Cover with aluminum foil and bake for fifteen minutes, uncover and bake an additional fifteen minutes.

While the chicken is baking, get a pot of water boiling for your favorite pasta. I used penne this time, but really, any pasta works. Toss with the remaining marinara sauce.

When the chicken is done baking, serve of a scoop of the pasta. You will not even miss the dairy, I promise!!

Baked Empanadas

Being as it’s Cinco De Mayo….I thought this weekend’s blog should be Mexican related. So, I flipped through my journal and found this gem. Empanadas are one of my favorites, but let’s face it, the original fried recipe is not exactly healthy. So, I adapted it to be dairy free and a little healthier a long the way. WARNING: I took a lot of liberties from tradition here. The end result was really good though!

I started by preheating the oven to 375*, because my first change is to bake the empanadas instead of frying.

Then I removed the skins of one twelve ounce package of hot italian turkey sausage. It went into a skillet over med-high heat to brown. While browning, crumble the sausage up well. Probably about twelve to fifteen minutes until the sausage is nicely browned. Once browned well, transfer to a paper towel lined plate to drain away any excess fat.

Clean and cube four large yukon gold potatoes. I leave the skin on them, but feel free to peel them if you like. They went into my four quart stock pot with enough cold water to cover. Boil for about fifteen minutes until fork tender. Then the potatoes get drained and rinsed. Back into the pot (or a large mixing bowl) they go and smash them well.

I added the turkey and an eight ounce bag of Daiya Cheddar (dairy free soy cheese, feel free to use whatever cheese makes you happy) into the pot with the potatoes. Smash and mix well to combine.

This next step really tortured me….I tried and tried to come up with a good dough recipe with no success. So I put a shout out to my latino friends and found out that hands down, the response was “Use Goya Empanada Discs”. So, in the end, that is what I did. Although, I really wanted to make my own dough!

Take out one package of the discs to defrost ahead of time. Spoon a generous (but not to generous or it will seep out) amount of the filling onto one side of the disc. Fold the other half over and crimp the edges with a fork to seal.

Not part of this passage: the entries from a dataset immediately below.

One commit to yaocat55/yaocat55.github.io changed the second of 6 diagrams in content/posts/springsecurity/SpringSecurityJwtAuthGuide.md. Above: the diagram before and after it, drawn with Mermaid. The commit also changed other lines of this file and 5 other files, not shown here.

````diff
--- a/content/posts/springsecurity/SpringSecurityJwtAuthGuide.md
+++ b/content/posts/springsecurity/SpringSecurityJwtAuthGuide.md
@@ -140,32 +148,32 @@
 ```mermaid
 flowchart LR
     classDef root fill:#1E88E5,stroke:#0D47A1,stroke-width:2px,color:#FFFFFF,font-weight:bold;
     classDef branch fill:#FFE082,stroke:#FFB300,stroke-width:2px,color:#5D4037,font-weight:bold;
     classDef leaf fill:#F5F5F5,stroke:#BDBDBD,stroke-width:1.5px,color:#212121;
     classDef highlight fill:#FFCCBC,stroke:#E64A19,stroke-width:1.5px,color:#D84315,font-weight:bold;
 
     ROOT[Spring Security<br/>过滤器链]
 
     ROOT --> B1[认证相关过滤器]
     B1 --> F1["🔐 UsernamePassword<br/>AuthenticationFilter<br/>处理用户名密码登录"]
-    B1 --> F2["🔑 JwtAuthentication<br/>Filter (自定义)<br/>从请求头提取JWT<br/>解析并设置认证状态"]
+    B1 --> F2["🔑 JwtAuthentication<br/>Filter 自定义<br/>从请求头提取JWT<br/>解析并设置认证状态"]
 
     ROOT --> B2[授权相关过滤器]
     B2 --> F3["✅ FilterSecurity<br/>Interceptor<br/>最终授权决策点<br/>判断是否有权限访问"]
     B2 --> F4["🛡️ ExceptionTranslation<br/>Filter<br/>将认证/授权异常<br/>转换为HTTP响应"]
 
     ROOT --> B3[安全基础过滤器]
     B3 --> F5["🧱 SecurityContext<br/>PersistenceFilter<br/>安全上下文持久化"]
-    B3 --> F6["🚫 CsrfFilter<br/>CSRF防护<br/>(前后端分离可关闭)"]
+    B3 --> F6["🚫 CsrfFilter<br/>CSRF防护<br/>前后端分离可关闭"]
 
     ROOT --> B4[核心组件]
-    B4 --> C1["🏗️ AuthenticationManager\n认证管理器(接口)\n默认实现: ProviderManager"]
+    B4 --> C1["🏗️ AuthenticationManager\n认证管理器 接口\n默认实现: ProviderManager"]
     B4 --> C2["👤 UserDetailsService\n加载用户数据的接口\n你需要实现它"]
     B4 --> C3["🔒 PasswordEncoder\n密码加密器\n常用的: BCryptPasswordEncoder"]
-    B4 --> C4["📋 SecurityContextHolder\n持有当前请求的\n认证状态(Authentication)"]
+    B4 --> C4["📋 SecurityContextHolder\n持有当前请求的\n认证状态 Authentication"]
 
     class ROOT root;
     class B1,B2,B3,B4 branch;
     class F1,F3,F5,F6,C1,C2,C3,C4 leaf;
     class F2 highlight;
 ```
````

The empanadas go onto a parchment paper lined baking sheet. Spray with canola oil cooking spray, lightly dust with cinnamon and nutmeg and into the oven they go. Thirty minutes later they come out piping hot and ready to enjoy. Enjoy we did, these did not last long in our house!

Mrs. Twinkle

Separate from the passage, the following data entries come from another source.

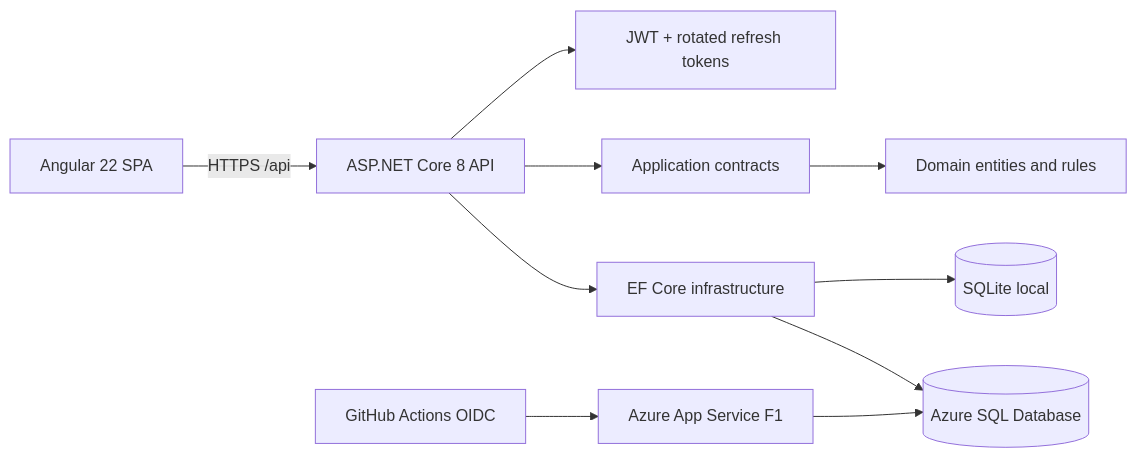
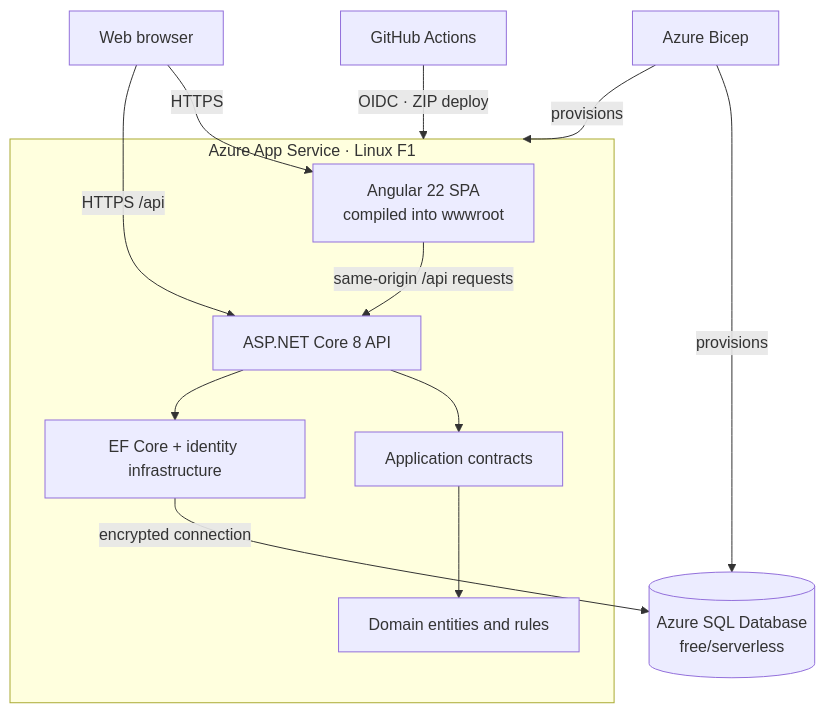
Before and after one commit to tanapotc/cloudtrack: the first of 2 diagrams in README.md, drawn with Mermaid. The commit also changed other lines of this file, not shown here.

Commit message:
docs: clarify CloudTrack architecture

````diff
--- a/README.md
+++ b/README.md
@@ -31,12 +31,21 @@
 ```mermaid
-flowchart LR
-  Browser[Angular 22 SPA] -->|HTTPS /api| API[ASP.NET Core 8 API]
-  API --> Auth[JWT + rotated refresh tokens]
-  API --> App[Application contracts]
-  App --> Domain[Domain entities and rules]
-  API --> Infra[EF Core infrastructure]
-  Infra --> Local[(SQLite local)]
-  Infra --> Cloud[(Azure SQL Database)]
-  Actions[GitHub Actions OIDC] --> WebApp[Azure App Service F1]
-  WebApp --> Cloud
+flowchart TB
+  Browser[Web browser]
+
+  subgraph AppService[Azure App Service · Linux F1]
+    Static[Angular 22 SPA<br/>compiled into wwwroot]
+    API[ASP.NET Core 8 API]
+    Static -->|same-origin /api requests| API
+    API --> Application[Application contracts]
+    Application --> Domain[Domain entities and rules]
+    API --> Infrastructure[EF Core + identity infrastructure]
+  end
+
+  Browser -->|HTTPS| Static
+  Browser -->|HTTPS /api| API
+  Infrastructure -->|encrypted connection| AzureSQL[(Azure SQL Database<br/>free/serverless)]
+
+  GitHub[GitHub Actions] -->|OIDC · ZIP deploy| AppService
+  Bicep[Azure Bicep] -->|provisions| AppService
+  Bicep -->|provisions| AzureSQL
 ```
````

My Wonderful Little World

Kelly's Nutrition Corner

Nutritious food with a delicious taste!

Fly 'n Cook

Cooking can be as much fun as Flying!

A year of reading the world

196 countries, countless stories...


Occasional food reviews and blogs

Delicious plant-based, whole food recipes & my healthy living tips!

D eats at...

where there's food, there's me!

The Opinionated Foodie: The Love (or Not) of Food and Everything That Goes with It

The Love (or Not) of Food and Everything That Goes with It

Guilt-free Feasting.

I'd Eat It

For Bold, Budgeted Feeding Machines

A gourmet vegetarian blog

Promenade Plantings

from seed to plate


life is always sweeter and yummier through a lens. bunnyandporkbelly [at] gmail [dot] com